FRANKFURT (MNI) – The ECB’s loose monetary policy doubtlessly
helped contain the financial crisis, but ultimately the disadvantages of
maintaining interest rates at a low level will outweigh benefits, the
Dutch National Bank argued Thursday in its annual report.
Crisis measures will come to an end as soon as markets are
sufficiently normalized, the central bank added.
Furthermore, though the world economy is recovering, growth is not
nearly balanced, and in fact macroeconomic imbalances from before the
crisis persist even now.
“Although the loose monetary policy has undeniably contributed to
containment of the crisis, sooner or later the disadvantages of a
sustained policy of low interest rates will get the upper hand,” the
central bank wrote.
“In the first place, it discourages debt reduction. Secondly, a low
key policy rate incites banks to make maximum use of the ECB’s
facilities,” it concluded.
The ECB’s program of buying government bonds is completely
different than the policy of quantitative easing in the United States,
the Dutch Central Bank reiterated.
“All the same, the options at the monetary authorities’ disposal
are gradually being exhausted, also in view of the risks for central
banks’ balance sheets,” the bank said.
“Born from necessity, the said crisis measures will be phased out
as soon as the markets are sufficiently normalised,” DNB added.
Over the long run, “the combination of very loose monetary
conditions, implicit and explicit state guarantees, extensive purchasing
programmes and the associated balance sheet expansion of central banks
could hinder the stable development of the global economy in the longer
term,” the bank argued.
Even though Eurozone inflation has exceeded the “critical limit of
2%,” due to higher energy and food prices, core inflation “is still
quite moderate,” the DNB argued. “And the public’s expectations of
future price developments match the definition of price stability as
used by the ECB.”
“Nonetheless, concerns prevail,” namely from price developments in
emerging countries and “sharply increased commodity prices.”
The bank warned about the risks to the ECB’s monetary policy from
divergences both in growth and price developments in the single currency
“In the second place – and related thereto – the robust economic
upturn in Germany clearly shows that a resurging economy is attended by
a higher inflation rate and hence requires higher key policy rates,” the
“However, the ECB will not be in a position to meet that need
(fully) if inflation rates elsewhere in the euro area are significantly
lower than 2% and in some countries possibly even negative,” the bank
More worryingly, “The longer this situation persists, the harder it
will become for the ECB to assert its credibility among the citizens of
the largest member state, which is known for its instinctive aversion to
inflation,” the bank cautioned.
“The world economy is recovering, although the growth is still not
balanced,” the DNB said.
“With economic growth of close on 3%, the US seems to be back to
its pre-crisis growth path.
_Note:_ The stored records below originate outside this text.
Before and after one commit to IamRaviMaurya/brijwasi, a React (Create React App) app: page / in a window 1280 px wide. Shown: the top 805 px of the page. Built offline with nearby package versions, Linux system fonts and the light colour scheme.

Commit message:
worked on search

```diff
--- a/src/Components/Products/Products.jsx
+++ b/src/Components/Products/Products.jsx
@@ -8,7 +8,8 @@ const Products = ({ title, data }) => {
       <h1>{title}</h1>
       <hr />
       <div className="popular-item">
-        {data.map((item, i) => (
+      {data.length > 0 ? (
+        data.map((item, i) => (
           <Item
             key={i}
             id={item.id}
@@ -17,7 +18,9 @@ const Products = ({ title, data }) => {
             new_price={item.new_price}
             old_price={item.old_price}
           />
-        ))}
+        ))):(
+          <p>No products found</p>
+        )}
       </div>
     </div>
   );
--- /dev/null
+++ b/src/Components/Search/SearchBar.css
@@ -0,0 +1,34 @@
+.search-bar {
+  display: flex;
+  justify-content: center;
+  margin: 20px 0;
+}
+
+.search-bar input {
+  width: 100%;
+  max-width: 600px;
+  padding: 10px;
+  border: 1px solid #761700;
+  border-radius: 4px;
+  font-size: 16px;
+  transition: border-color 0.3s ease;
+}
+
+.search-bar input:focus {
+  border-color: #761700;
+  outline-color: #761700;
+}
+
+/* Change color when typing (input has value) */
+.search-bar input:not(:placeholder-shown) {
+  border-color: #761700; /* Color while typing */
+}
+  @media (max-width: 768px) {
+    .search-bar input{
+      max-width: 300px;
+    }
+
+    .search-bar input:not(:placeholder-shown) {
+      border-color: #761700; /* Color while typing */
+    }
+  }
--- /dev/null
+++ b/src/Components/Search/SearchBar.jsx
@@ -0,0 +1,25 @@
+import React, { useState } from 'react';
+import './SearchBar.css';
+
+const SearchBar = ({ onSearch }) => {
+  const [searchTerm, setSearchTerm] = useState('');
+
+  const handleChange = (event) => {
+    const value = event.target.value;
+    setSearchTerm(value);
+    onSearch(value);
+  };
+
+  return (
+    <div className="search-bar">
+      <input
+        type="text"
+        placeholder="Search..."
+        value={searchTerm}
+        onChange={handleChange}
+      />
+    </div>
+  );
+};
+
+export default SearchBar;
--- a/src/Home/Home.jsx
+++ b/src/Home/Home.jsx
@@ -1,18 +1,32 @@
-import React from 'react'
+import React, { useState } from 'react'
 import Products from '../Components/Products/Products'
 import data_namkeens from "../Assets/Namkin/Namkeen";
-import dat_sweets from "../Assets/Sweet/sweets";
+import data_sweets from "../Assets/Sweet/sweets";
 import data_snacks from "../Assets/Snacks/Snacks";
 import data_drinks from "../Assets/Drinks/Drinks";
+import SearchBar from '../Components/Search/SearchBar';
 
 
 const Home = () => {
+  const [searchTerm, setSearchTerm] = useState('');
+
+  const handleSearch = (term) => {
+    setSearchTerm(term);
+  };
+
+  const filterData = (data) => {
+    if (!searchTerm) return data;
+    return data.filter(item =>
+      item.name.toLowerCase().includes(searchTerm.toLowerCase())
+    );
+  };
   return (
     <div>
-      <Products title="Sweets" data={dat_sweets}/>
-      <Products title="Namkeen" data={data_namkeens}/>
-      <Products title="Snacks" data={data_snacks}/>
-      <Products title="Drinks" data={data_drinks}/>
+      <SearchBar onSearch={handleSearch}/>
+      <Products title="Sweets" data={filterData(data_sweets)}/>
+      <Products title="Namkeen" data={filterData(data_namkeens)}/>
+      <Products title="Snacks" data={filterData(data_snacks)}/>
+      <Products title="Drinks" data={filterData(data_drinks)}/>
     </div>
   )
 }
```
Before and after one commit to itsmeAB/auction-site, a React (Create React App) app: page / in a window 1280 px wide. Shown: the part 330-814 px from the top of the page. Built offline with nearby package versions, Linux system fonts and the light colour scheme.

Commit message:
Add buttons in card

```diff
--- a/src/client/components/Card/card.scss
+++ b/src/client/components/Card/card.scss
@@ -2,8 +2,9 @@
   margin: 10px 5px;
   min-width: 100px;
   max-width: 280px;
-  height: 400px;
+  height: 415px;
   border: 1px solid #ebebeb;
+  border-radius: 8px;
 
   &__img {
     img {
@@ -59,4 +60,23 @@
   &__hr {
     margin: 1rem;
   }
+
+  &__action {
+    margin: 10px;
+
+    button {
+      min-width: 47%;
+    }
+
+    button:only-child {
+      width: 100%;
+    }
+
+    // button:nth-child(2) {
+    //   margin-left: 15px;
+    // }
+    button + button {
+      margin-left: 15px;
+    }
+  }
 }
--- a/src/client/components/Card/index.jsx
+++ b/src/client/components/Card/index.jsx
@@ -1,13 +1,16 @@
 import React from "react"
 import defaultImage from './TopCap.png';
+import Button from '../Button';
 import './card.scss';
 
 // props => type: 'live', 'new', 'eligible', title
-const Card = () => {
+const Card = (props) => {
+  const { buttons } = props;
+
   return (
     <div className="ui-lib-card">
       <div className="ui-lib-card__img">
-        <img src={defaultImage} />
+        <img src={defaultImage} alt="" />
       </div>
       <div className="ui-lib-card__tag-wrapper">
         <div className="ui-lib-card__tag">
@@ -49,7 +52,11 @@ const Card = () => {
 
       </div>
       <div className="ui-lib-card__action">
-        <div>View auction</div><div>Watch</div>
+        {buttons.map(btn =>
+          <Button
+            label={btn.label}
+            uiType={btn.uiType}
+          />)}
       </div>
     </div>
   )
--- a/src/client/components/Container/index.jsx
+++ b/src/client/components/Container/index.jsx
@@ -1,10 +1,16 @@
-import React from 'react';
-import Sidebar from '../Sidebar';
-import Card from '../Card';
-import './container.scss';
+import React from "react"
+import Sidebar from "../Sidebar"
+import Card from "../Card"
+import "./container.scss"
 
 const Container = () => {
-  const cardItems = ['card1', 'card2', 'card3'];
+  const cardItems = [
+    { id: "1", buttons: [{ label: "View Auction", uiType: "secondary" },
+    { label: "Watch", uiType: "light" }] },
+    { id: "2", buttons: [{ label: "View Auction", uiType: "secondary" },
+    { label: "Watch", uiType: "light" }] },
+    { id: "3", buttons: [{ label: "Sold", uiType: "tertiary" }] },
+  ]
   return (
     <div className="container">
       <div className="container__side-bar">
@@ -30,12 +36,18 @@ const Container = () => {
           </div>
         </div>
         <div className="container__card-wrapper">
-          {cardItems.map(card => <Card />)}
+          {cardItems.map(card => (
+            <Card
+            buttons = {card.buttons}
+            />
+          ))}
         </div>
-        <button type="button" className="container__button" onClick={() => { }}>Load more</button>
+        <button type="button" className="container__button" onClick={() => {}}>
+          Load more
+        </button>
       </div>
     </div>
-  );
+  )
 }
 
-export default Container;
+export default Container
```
However, this figure is partly attributable
to the unprecedented stimuli from the federal government and the Federal
Reserve System,” the central bank explained.
The Dutch bank also raised the possibility that growth might slow
in the world’s largest economy once stimulus is withdrawn. “So part of
the current growth is being bought on tick, and it remains to be seen
how long that can be sustained.”
“As long as the supply of unsold homes continues to expand and the
unemployment rate remains high, no structural improvement in the picture
“All in all, the pre-crisis macroeconomic imbalances are still
firmly in place,” the bank emphasized.
“A new, but not unexpected, factor is the increasing inflationary
pressure in Asia, caused by briskly rising food prices and wages,” it
Higher energy and commodities prices will likely stay for some
time, the central bank predicted, confirming that “part of the rise in
energy and commodities prices can be assumed to be structural.”
“All of this carries risks for the global inflation picture, also
in view of the deficit financing and loose monetary conditions in the
industrialised world, which attract extra capital flows to emerging
markets,” it added.
“In any case, it looks as if the spectre of deflation has made way
for the danger of rising inflation, possibly with the exception of some
seriously affected European countries,” the bank noted.
–Frankfurt bureau, +49-69-720142, email@example.com